A legal expert says the stakes are high in a legal battle involving a BC First Nation.
The Supreme Court of Canada is expected to rule on the William Case sometime this year.
The Tsilhqot’in Nation is seeking a broad territorial declaration of Aboriginal title over its traditional land.
Seventy per cent of BC isn’t covered under treaties, which is why the First Nation is arguing inherent and historical rights in the case.
Legal expert Bill Gallagher says business groups in that region are worried what impact the ruling will have:
“They basically said that if the court goes with the territorial approach, that it will create such uncertainty that — in the business coalition’s submission — would threaten the economy.”
He says that coalition includes forestry, coastal and mining groups.
Gallagher adds the case won’t directly change the way bands covered under treaty deal with companies in their traditional territory.
But he says it should give their legal arguments more weight.
“What’s significant is that the BC natives are not inclined to take “postage stamps” as the final result. Otherwise, they would not be appealing. So if they do get the territorial application, it’s going to cause a ruckus.”
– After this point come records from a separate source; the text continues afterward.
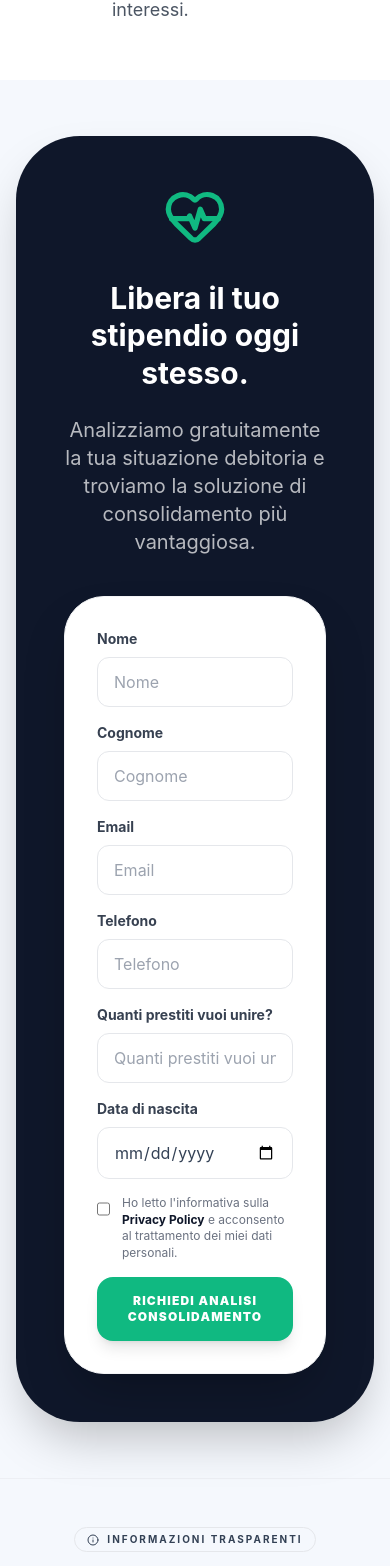
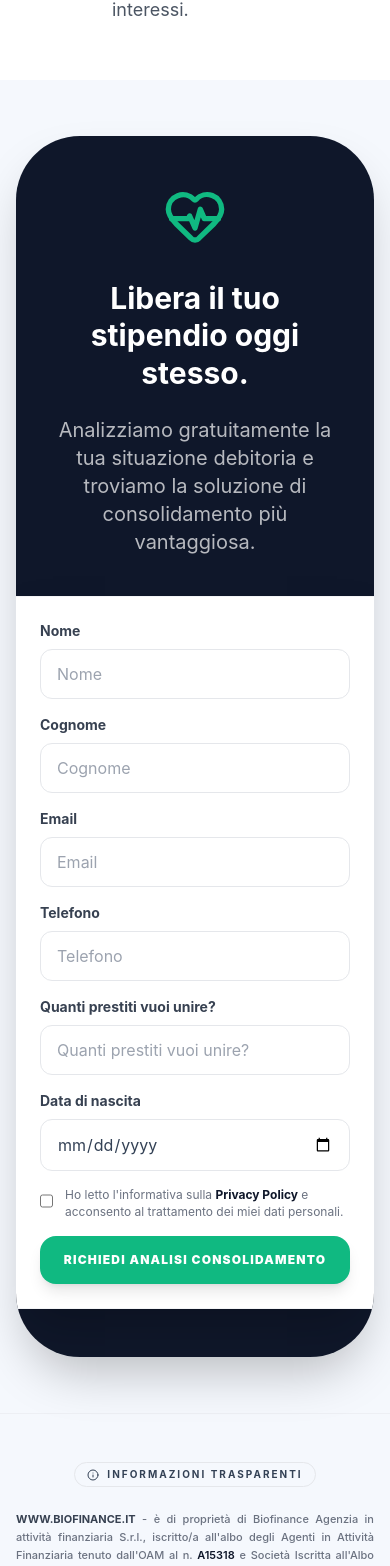
Before and after one commit to maddl-team/biofinance, a Next.js app: page /consolidamento-debiti in a window 390 px wide. Shown: the part 3399-4965 px from the top of the page. Built offline with nearby package versions, Linux system fonts and the light colour scheme.

Commit message:
fix cf consolidamento debiti mobile

```diff
--- a/src/views/ConsolidamentoDebiti.tsx
+++ b/src/views/ConsolidamentoDebiti.tsx
@@ -196,15 +196,17 @@ const ConsolidamentoDebiti: React.FC = () => {
             {/* CTA Section */}
             <section className="section-padding bg-neutral-bg">
                 <div className="max-w-4xl mx-auto px-4 sm:px-6 lg:px-8 text-center">
-                    <div className="bg-primary p-12 lg:p-20 rounded-[4rem] shadow-2xl relative overflow-hidden group">
+                    <div className="bg-primary px-0 py-12 md:p-20 rounded-[4rem] shadow-2xl relative overflow-hidden group">
                         <div className="absolute inset-0 bg-secondary/5 opacity-0 group-hover:opacity-100 transition-opacity duration-700"></div>
                         <div className="relative z-10">
-                            <HeartPulse className="w-16 h-16 text-secondary mx-auto mb-8" />
-                            <h2 className="text-3xl lg:text-4xl font-bold text-white mb-6 leading-tight">Libera il tuo stipendio oggi stesso.</h2>
-                            <p className="text-xl text-white/70 mb-10 max-w-2xl mx-auto">
-                                Analizziamo gratuitamente la tua situazione debitoria e troviamo la soluzione di consolidamento più vantaggiosa.
-                            </p>
-                            <div className="bg-white rounded-[2.5rem] p-8 lg:p-10 shadow-2xl border border-gray-100 text-left max-w-2xl mx-auto">
+                            <div className="px-8 md:px-0">
+                                <HeartPulse className="w-16 h-16 text-secondary mx-auto mb-8" />
+                                <h2 className="text-3xl lg:text-4xl font-bold text-white mb-6 leading-tight">Libera il tuo stipendio oggi stesso.</h2>
+                                <p className="text-xl text-white/70 mb-10 max-w-2xl mx-auto">
+                                    Analizziamo gratuitamente la tua situazione debitoria e troviamo la soluzione di consolidamento più vantaggiosa.
+                                </p>
+                            </div>
+                            <div className="bg-white rounded-none md:rounded-[2.5rem] p-6 md:p-10 shadow-2xl border-y md:border border-gray-100 text-left max-w-2xl mx-auto">
                                 {!isSuccess ? (
                                     <form className="space-y-4" onSubmit={handleSubmit}>
                                         <div className="grid grid-cols-1 md:grid-cols-2 gap-4">
```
Gallagher recently wrote a book, entitled Resource Rulers, where he explains how First Nations could soon have more say over resource development projects in Canada.